An article demystifying crypto-coins, and if it's even possible to value Bitcoin

This post has nothing to do with Oracle technology as I haven't yet tried Oracle blockchain. I'm also aware that much has been said  on the subject by others and inner workings of blockchain have been explained ad-infinitum over the years. 

But here's my analysis that describes ideas like money, "value", price, some history of "ledgers" and how they evolved to "Distributed Ledger Technology". 

Must add that many of the shortcomings around scalability of Bitcoin (which is only one of and the pioneering cryptocoins) are covered on Bitcoin FAQ's

Abstract below:
The meteoric rise of the price of bitcoin, and its accompanying wild fluctuations, piqued the interest of many investors and speculators. Cryptocurrency has often been hyped as a gold-like replacement for fiat currencies by virtue of its “finite” supply. There have been many publicised stories of the early stage “miners” who “solved puzzles” (as they put it) on their computers to “mine” bitcoin early on, who then went on to cash-out with spectacular windfalls. The underlying “blockchain” technology and proposed applications designed to be built “on the blockchain” also received much attention and, reportedly, investor funding. This paper will first attempt to clarify these terms, explain some of their working based on the author’s research, and then examine these claims. It will attempt to answer a simple question: where does the actual “value” for a unit of crypto come from? This should help both potential investors and users of applications based on these concepts to make more informed decisions.

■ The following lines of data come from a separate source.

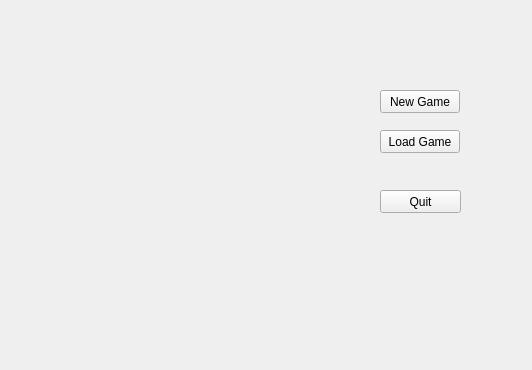
Old version of the form src/MainWindowSample.ui in the repository qiubix/PirexPickleBlowfish.
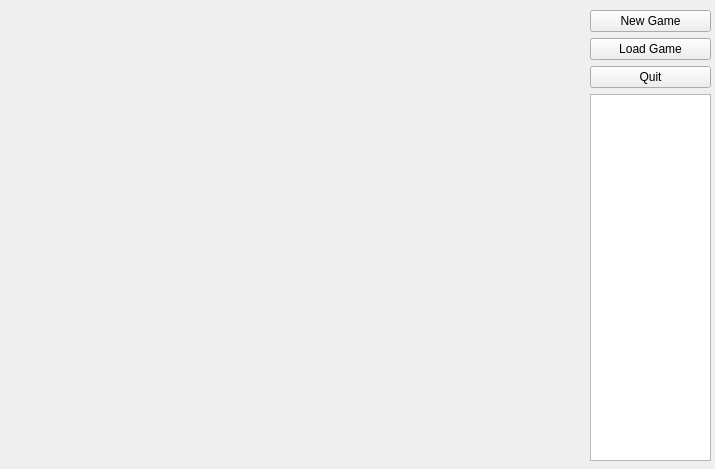
New version of the form.

Commit message: added text field and vertical layout to buttons

Patch:
```diff
--- a/src/MainWindowSample.ui
+++ b/src/MainWindowSample.ui
@@ -6,51 +6,48 @@
    <rect>
     <x>0</x>
     <y>0</y>
-    <width>532</width>
-    <height>370</height>
+    <width>715</width>
+    <height>469</height>
    </rect>
   </property>
   <property name="windowTitle">
    <string>Form</string>
   </property>
+  <widget class="QWidget" name="">
+   <property name="geometry">
+    <rect>
+     <x>590</x>
+     <y>10</y>
+     <width>121</width>
+     <height>451</height>
+    </rect>
+   </property>
+   <layout class="QVBoxLayout" name="verticalLayout">
+    <item>
   <widget class="QPushButton" name="NewGameButton">
-   <property name="geometry">
-    <rect>
-     <x>380</x>
-     <y>90</y>
-     <width>80</width>
-     <height>23</height>
-    </rect>
-   </property>
    <property name="text">
     <string>New Game</string>
    </property>
   </widget>
+    </item>
+    <item>
   <widget class="QPushButton" name="LoadGameButton">
-   <property name="geometry">
-    <rect>
-     <x>380</x>
-     <y>130</y>
-     <width>80</width>
-     <height>23</height>
-    </rect>
-   </property>
    <property name="text">
     <string>Load Game</string>
    </property>
   </widget>
+    </item>
+    <item>
   <widget class="QPushButton" name="QuitGameButton">
-   <property name="geometry">
-    <rect>
-     <x>380</x>
-     <y>190</y>
-     <width>81</width>
-     <height>23</height>
-    </rect>
-   </property>
    <property name="text">
     <string>Quit</string>
    </property>
+     </widget>
+    </item>
+    <item>
+     <widget class="QTextBrowser" name="textBrowser"/>
+    </item>
+   </layout>
   </widget>
  </widget>
  <resources/>
```
Lines whose indentation alone changed are shown as unchanged.
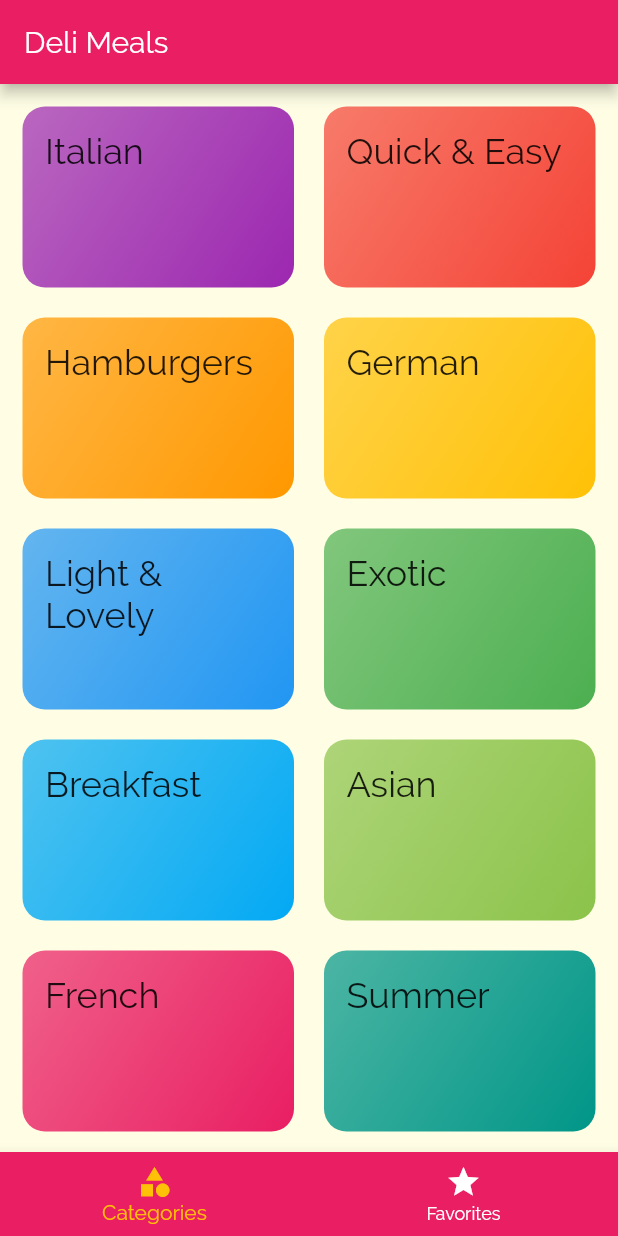
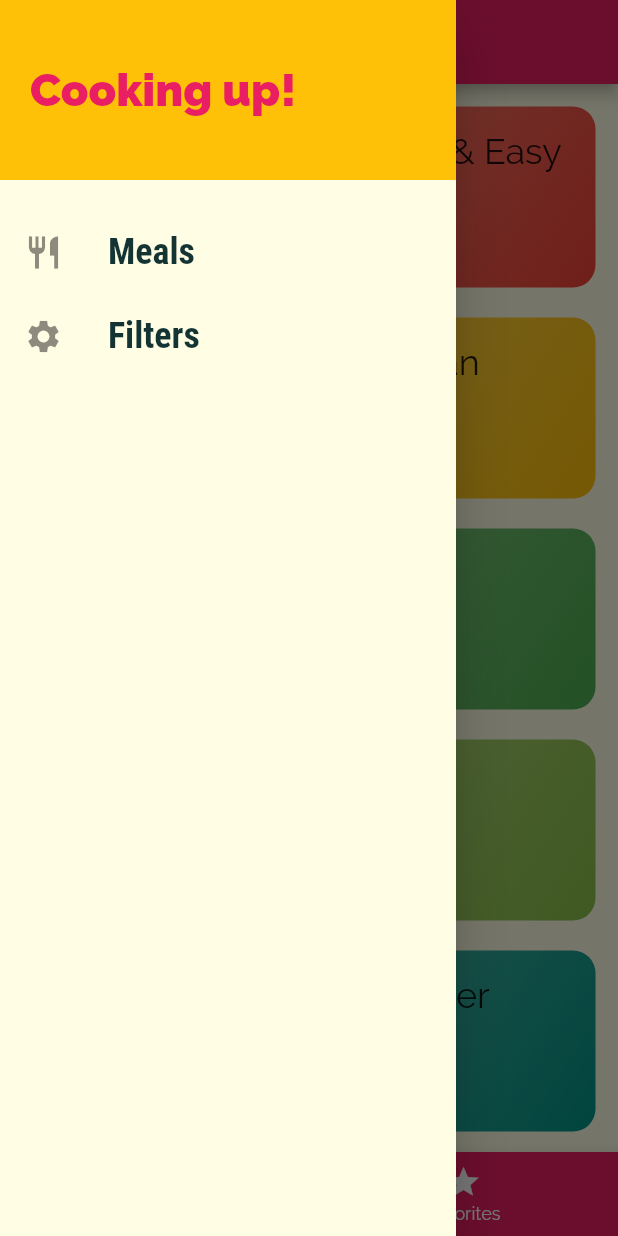
Before and after one commit to dinkelaker/flutter-meals-app, a Flutter app: the screen it shows after launch, with the side drawer open (before the commit the screen has no drawer), on a phone screen of 412 x 824 dp. Run offline on Flutter 3.47's test engine with Material 2 defaults, Android fonts, the phone set to English and light mode, and no system bars.

Commit message:
Drawer menu allows a fly-out-pannel menu

```diff
--- a/lib/screens/tabs_screen.dart
+++ b/lib/screens/tabs_screen.dart
@@ -2,6 +2,8 @@ import 'package:flutter/material.dart';
 
 import './categories_screen.dart';
 import './favorites_screen.dart';
+
+import '../widgets/main_drawer.dart';
 
 import '../dummy_data.dart';
 
@@ -35,6 +37,7 @@ class _TabsScreenState extends State<TabsScreen> {
         appBar: AppBar(
           title: Text('Deli Meals'),
         ),
+        drawer: MainDrawer(),
         body: _tabPages[selectedTabPageIndex],
         bottomNavigationBar: BottomNavigationBar(
           onTap: _selectTabPage,
--- /dev/null
+++ b/lib/widgets/main_drawer.dart
@@ -0,0 +1,45 @@
+import 'package:flutter/material.dart';
+
+class MainDrawer extends StatelessWidget {
+  @override
+  Widget build(BuildContext context) {
+    return Drawer(
+      child: Column(
+        children: <Widget>[
+          Container(
+            height: 120,
+            width: double.infinity,
+            padding: EdgeInsets.all(20),
+            alignment: Alignment.centerLeft,
+            color: Theme.of(context).accentColor,
+            child: Text(
+              'Cooking up!',
+              style: TextStyle(
+                fontWeight: FontWeight.w900,
+                fontSize: 30,
+                color: Theme.of(context).primaryColor,
+              ),
+            ),
+          ),
+          SizedBox(height: 20),
+          buildListTile('Meals', Icons.restaurant),
+          buildListTile('Filters', Icons.settings),
+        ],
+      ),
+    );
+  }
+
+  ListTile buildListTile(String title, IconData iconData) {
+    return ListTile(
+          leading: Icon(iconData, size: 26),
+          title: Text(
+            title,
+            style: TextStyle(
+              fontSize: 24,
+              fontWeight: FontWeight.bold,
+              fontFamily: 'RobotoCondensed'
+            ),
+          ),
+        );
+  }
+}
```
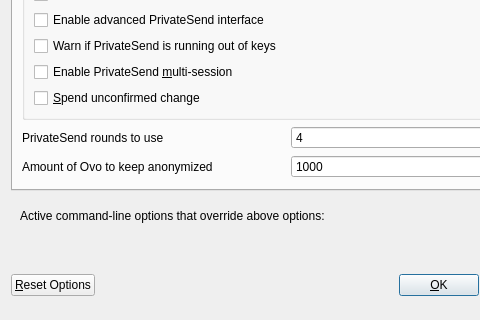
minblock/compute, file src/qt/forms/optionsdialog.ui: the form before one commit; both pictures show x 0 to 480 and y 117 to 437 of the 576 by 437 pixel window.
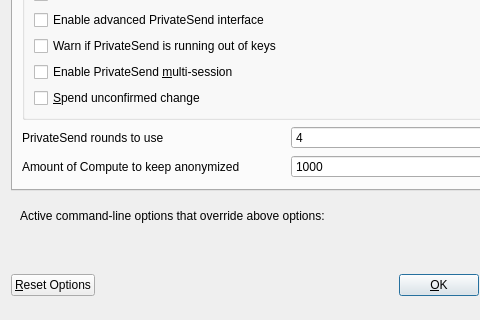
The form after the commit. The open tabs and pages were chosen to show the change. Custom widgets are drawn as their Qt base class.

```diff
--- a/src/qt/forms/optionsdialog.ui
+++ b/src/qt/forms/optionsdialog.ui
@@ -253,7 +253,7 @@
             <string notr="true"/>
            </property>
            <property name="text">
-            <string>Amount of Ovo to keep anonymized</string>
+            <string>Amount of Compute to keep anonymized</string>
            </property>
           </widget>
          </item>
```
Left out of the diff: 8 changed lines with no effect on the pictures.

Full article can be read here:

Representation of a blockchain network, depicts main function of a node

Sunday, May 10, 2020

Recursive calls in Oracle Integration Flows (Scenario: Paginated API calls for large Data Sets)

A number of use-cases can be implemented cleanly using a recursive approach. This post is not to debate the pros and cons of recursion versus looping but provides a simple approach to achieve this.
For scenarios such as the ones listed below, and possibly more, this approach is quite efficient, concise, maintainable, and most importantly, it is highly scalable. It also leaves a smaller runtime footprint with a smaller execution time per instance than a looping flow instance. This also makes error handling easier as I will describe later. 

  • Polling (continuously monitoring an FTP location, a database, or an API output)
  • Paginated API's (when the target system exposes an API with a paginated* interface such as the eBay findProducts operation)
  • Retryable flows